• [WHAT TO PRODUCE] Copy each line of the entries below that contains the string "QcText".
::: DATASET CONTENT
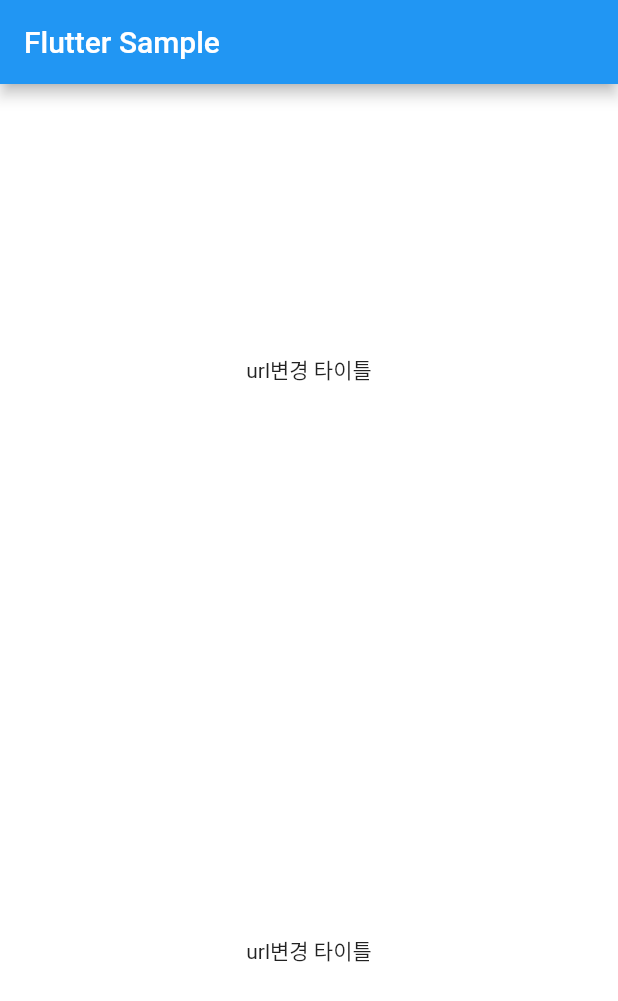
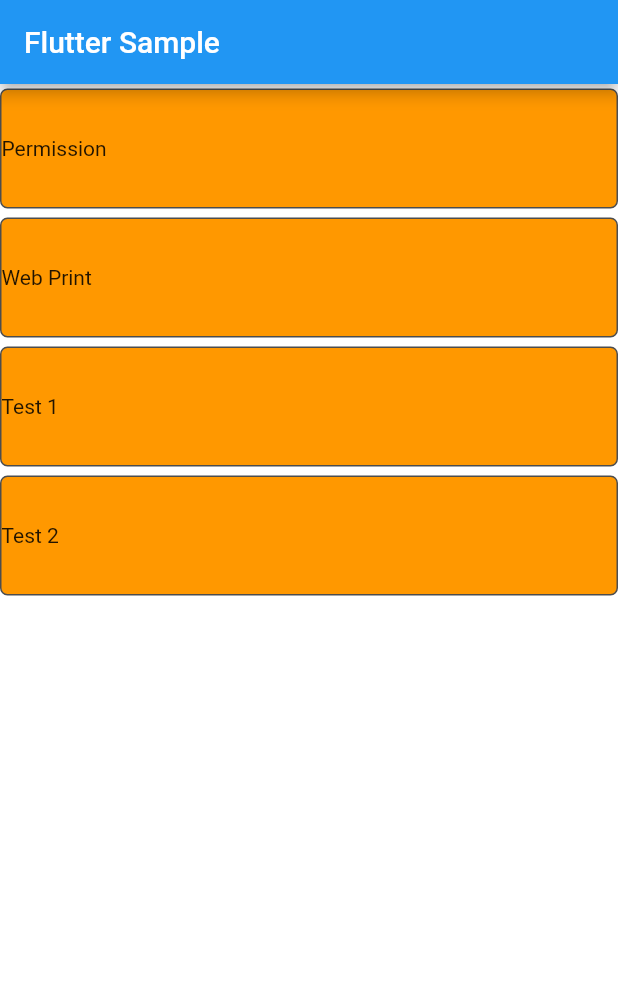
Before and after one commit to kiruya80/FlutterEx, a Flutter app: the screen it shows after launch, on a phone screen of 412 x 824 dp. Shown: the top 1001 px of the screen. Run offline on Flutter 3.47's test engine with Material 2 defaults, Android fonts, the phone set to English and light mode, and no system bars; our stand-ins replace get, logger, pdf, printing, webview_flutter; missing offline and left inert: dart:ffi, flutter_html_to_pdf.

Commit message:
리스트뷰 텍스트뷰 수정

```diff
--- a/lib/controllers/home_controller.dart
+++ b/lib/controllers/home_controller.dart
@@ -1,5 +1,6 @@
 import 'dart:ffi';
 
+import 'package:flutterex/datas/model/home_item.dart';
 import 'package:flutterex/utils/print_log.dart';
 import 'package:get/get.dart';
 
@@ -39,7 +40,6 @@ class HomeController extends GetxController {
 // final items = <String>[].obs;
 // final myMap = <String, int>{}.obs;
 
-
   @override
   void onInit() {
     super.onInit();
@@ -49,8 +49,14 @@ class HomeController extends GetxController {
     // });
   }
 
-  // @override
-  // void onClose()
-  //   Print.e("onClose");
-  // }
+  Future<List<HomeItem>> getHomeItems() async {
+    List<HomeItem> homeItems = [];
+
+    homeItems.add(new HomeItem(name: 'Permission', icon: ''));
+    homeItems.add(new HomeItem(name: 'Web Print', icon: ''));
+    homeItems.add(new HomeItem(name: 'Test 1', icon: ''));
+    homeItems.add(new HomeItem(name: 'Test 2', icon: ''));
+
+    return homeItems;
+  }
 }
--- /dev/null
+++ b/lib/datas/model/home_item.dart
@@ -0,0 +1,56 @@
+import 'dart:convert';
+
+class HomeItem {
+  String name;
+  String icon;
+
+  HomeItem({
+    required this.name,
+    required this.icon,
+  });
+
+  Map<String, dynamic> toMap() {
+    return {
+      'name': name,
+      'icon': icon,
+    };
+  }
+
+  factory HomeItem.fromMap(Map<String, dynamic> map) {
+    return HomeItem(
+      name: map['name'],
+      icon: map['icon'],
+    );
+  }
+
+  String toJson() => json.encode(toMap());
+
+  factory HomeItem.fromJson(String source) =>
+      HomeItem.fromMap(json.decode(source));
+
+  @override
+  String toString() {
+    return 'HomeItem{name: $name, icon: $icon}';
+  }
+}
+
+// // nanum_square_round_otf_light
+// factory MCText.nsrl(String text,
+// {Key? key,
+//     Color? fontColor,
+// double? fontSize,
+//     String? fontFamily,
+// TextAlign? textAlign,
+//     bool? multiLine,
+// int? maxLine,
+//     TextDecoration? decoration}) =>
+// MCText(text,
+// key: key,
+// fontColor: fontColor,
+// fontSize: fontSize,
+// fontWeight: FontWeight.w400,
+// fontFamily: "NanumSquare",
+// textAlign: textAlign,
+// multiline: multiLine,
+// maxLine: maxLine,
+// decoration: decoration);
--- /dev/null
+++ b/lib/screens/components/home_list_item.dart
@@ -0,0 +1,62 @@
+import 'package:flutter/cupertino.dart';
+import 'package:flutter/material.dart';
+import 'package:flutterex/controllers/home_controller.dart';
+import 'package:flutterex/datas/model/home_item.dart';
+import 'package:flutterex/utils/print_log.dart';
+import 'package:get/get.dart';
+
+class HomeListItemForm extends StatefulWidget {
+  final HomeItem item;
+
+  const HomeListItemForm({Key? key, required this.item}) : super(key: key);
+  @override
+  _HomeListItemFormState createState() => _HomeListItemFormState(item);
+}
+
+class _HomeListItemFormState extends State<HomeListItemForm> {
+  final homeController = Get.find<HomeController>();
+  // Future<SharedPreferences> _prefs = SharedPreferences.getInstance();
+  HomeItem item;
+
+  _HomeListItemFormState(this.item);
+
+  @override
+  void initState() {
+    super.initState();
+  }
+
+  @override
+  Widget build(BuildContext context) {
+    Print.e("_HomeListItemFormState =============");
+
+    return Obx(() {
+      return Container(
+        height: 80,
+        decoration: BoxDecoration(
+            color: Colors.orange,
+            border: Border.all(
+              color: Color(0xFF4D4D4D),
+              width: 1,
+            ),
+            borderRadius: BorderRadius.circular(5)),
+        padding: const EdgeInsets.only(right: 30.0),
+        margin: const EdgeInsets.only(top: 3, bottom: 3),
+        child: Row(
+          crossAxisAlignment: CrossAxisAlignment.center,
+          children: <Widget>[
+            Expanded(
+              flex: 4,
+              child: Text(item.name),
+              // QcText.bodyText1(item.name)
+              // QcText(
+              //         app.appName,
+              //         fontColor: isDark ? Color(0xFFC4C4C4) : Color(0xFF333333),
+              //         fontSize: 20,
+              //       ),
+            ),
+          ],
+        ),
+      );
+    });
+  }
+}
--- /dev/null
+++ b/lib/screens/components/text_style.dart
@@ -0,0 +1,103 @@
+import 'package:flutter/cupertino.dart';
+import 'package:flutter/material.dart';
+import 'package:get/get.dart';
+
+/// NAME         SIZE  WEIGHT  SPACING
+/// headline1    96.0  light   -1.5
+/// headline2    60.0  light   -0.5
+/// headline3    48.0  regular  0.0
+/// headline4    34.0  regular  0.25
+/// headline5    24.0  regular  0.0
+/// headline6    20.0  medium   0.15
+/// subtitle1    16.0  regular  0.15
+/// subtitle2    14.0  medium   0.1
+/// body1        16.0  regular  0.5   (bodyText1)
+/// body2        14.0  regular  0.25  (bodyText2)
+/// button       14.0  medium   1.25
+/// caption      12.0  regular  0.4
+/// overline     10.0  regular  1.5
+class QcText extends Text {
+  QcText(String text,
+      {Key? key,
+      TextStyle? textStyle = const TextStyle(),
+      Color? fontColor,
+      double? fontSize,
+      FontWeight? fontWeight,
+      String? fontFamily,
+      TextAlign? textAlign = TextAlign.left,
+      bool? multiline,
+      int? maxLine = 100,
+      TextDecoration? decoration})
+      : super(text,
+            key: key,
+            overflow: TextOverflow.ellipsis,
+            maxLines: multiline == true ? maxLine : 1,
+            style: TextStyle(
+                fontSize: fontSize ?? textStyle?.fontSize,
+                fontWeight: fontWeight ?? textStyle?.fontWeight,
+                fontFamily:
+                    fontFamily ?? textStyle?.fontFamily ?? "NanumSquare",
+                color: fontColor ?? textStyle?.color,
+                decoration: decoration),
+            textAlign: textAlign);
+
+  factory QcText.headline1(String text,
+          {Key? key,
+          Color? fontColor,
+          double? fontSize,
+          FontWeight? fontWeight,
+          String? fontFamily,
+          TextAlign? textAlign,
+          bool? multiLine,
+          int? maxLine,
+          TextDecoration? decoration}) =>
+      QcText(text,
+          key: key,
+          textStyle: Get.theme.textTheme.headline1,
+          fontColor: fontColor,
+          fontSize: fontSize,
+          fontWeight: fontWeight,
+          fontFamily: fontFamily,
+          multiline: multiLine,
+          decoration: decoration);
+
+  factory QcText.subtitle1(String text,
+          {Key? key,
+          Color? fontColor,
+          double? fontSize,
+          FontWeight? fontWeight,
+          String? fontFamily,
+          TextAlign? textAlign,
+          bool? multiLine,
+          int? maxLine,
+          TextDecoration? decoration}) =>
+      QcText(text,
+          key: key,
+          textStyle: Get.theme.textTheme.subtitle1,
+          fontColor: fontColor,
+          fontSize: fontSize,
+          fontWeight: fontWeight,
+          fontFamily: fontFamily,
+          multiline: multiLine,
+          decoration: decoration);
+
+  factory QcText.bodyText1(String text,
+          {Key? key,
+          Color? fontColor,
+          double? fontSize,
+          FontWeight? fontWeight,
+          String? fontFamily,
+          TextAlign? textAlign,
+          bool? multiLine,
+          int? maxLine,
+          TextDecoration? decoration}) =>
+      QcText(text,
+          key: key,
+          textStyle: Get.theme.textTheme.bodyText1,
+          fontColor: fontColor,
+          fontSize: fontSize,
+          fontWeight: fontWeight,
+          fontFamily: fontFamily,
+          multiline: multiLine,
+          decoration: decoration);
+}
--- a/lib/screens/home_screen.dart
+++ b/lib/screens/home_screen.dart
@@ -1,8 +1,9 @@
 import 'package:flutter/material.dart';
 import 'package:flutterex/controllers/home_controller.dart';
+import 'package:flutterex/datas/model/home_item.dart';
+import 'package:flutterex/screens/components/home_list_item.dart';
 import 'package:flutterex/utils/print_log.dart';
 import 'package:get/get.dart';
-import 'package:flutter/material.dart';
 
 /// 가이드 화면
 class HomeScreen extends StatelessWidget {
@@ -12,6 +13,7 @@ class HomeScreen extends StatelessWidget {
 
   @override
   Widget build(BuildContext context) {
+    Print.e("HomeScreen =============");
     HomeController controller = Get.find<HomeController>();
 
     return Obx(() {
@@ -33,30 +35,50 @@ class HomeScreen extends StatelessWidget {
               color: Colors.white,
               width: Get.width,
               height: Get.height,
-            child: Column(
-                mainAxisAlignment: MainAxisAlignment.spaceEvenly,
-                children: [
-                  GestureDetector(
-                    onTap: () {
-                      Print.e("onTap === ");
-                      // writeCounter('파일 저장하기');
-                      controller.title.value = "test";
+              child: FutureBuilder<List<HomeItem>>(
+                future: controller.getHomeItems(),
+                builder: (BuildContext context,
+                    AsyncSnapshot<List<HomeItem>> snapshot) {
+                  //해당 부분은 data를 아직 받아 오지 못했을때 실행되는 부분을 의미한다.
+
+                  if (snapshot.hasData == false) {
+                    Print.e("snapshot.hasData == false =============");
+                    return const Expanded(
+                        child: Center(child: CircularProgressIndicator()));
+                  } else if (snapshot.hasError) {
+                    Print.e("snapshot.hasError =============");
+                    return Expanded(
+                        child: Padding(
+                      padding: const EdgeInsets.all(8.0),
+                      child: Text(
+                        'Error: ${snapshot.error}',
+                        style: Theme.of(context)
+                            .textTheme
+                            .bodyText1!
+                            .copyWith(color: Colors.white),
+                      ),
+                    ));
+                  } else {
+                    Print.e("snapshot.data != null =============");
+                    List<HomeItem> items = snapshot.data!;
+                    return Expanded(
+                      child: ListView.builder(
+                        shrinkWrap: true,
+                        itemCount: items.length,
+                        itemBuilder: (BuildContext context, int position) {
+                          HomeItem item = items[position];
+
+                          return Column(
+                            children: <HomeListItemForm>[
+                              HomeListItemForm(item: item),
+                            ],
+                          );
                         },
-                    child: Text('url변경 ${controller.title.value}'),
                       ),
-                  const SizedBox(
-                    height: 6.0,
-                  ),
-                  GestureDetector(
-                    onTap: () {
-                      Print.e("onTap === ");
-                      // writeCounter('파일 저장하기');
-                      controller.title.value = "test";
+                    );
+                  }
                 },
-                    child: Text('url변경 ${controller.title.value}'),
-                  ),
-                ]),
-          ),
+              )),
         ),
       );
     });
```
Also changed, not shown: pubspec.yaml (+13 -1 lines), assets/fonts/nsrb.ttf (added), assets/fonts/nsreb.ttf (added), assets/fonts/nsrl.ttf (added), assets/fonts/nsrr.ttf (added), assets/splash_bg.png (deleted), pubspec.lock. Lines whose indentation alone changed are shown as unchanged.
::::::
• [YOUR SOLUTION]
+              // QcText.bodyText1(item.name)
+              // QcText(
+class QcText extends Text {
+  QcText(String text,
+  factory QcText.headline1(String text,
+      QcText(text,
+  factory QcText.subtitle1(String text,
+      QcText(text,
+  factory QcText.bodyText1(String text,
+      QcText(text,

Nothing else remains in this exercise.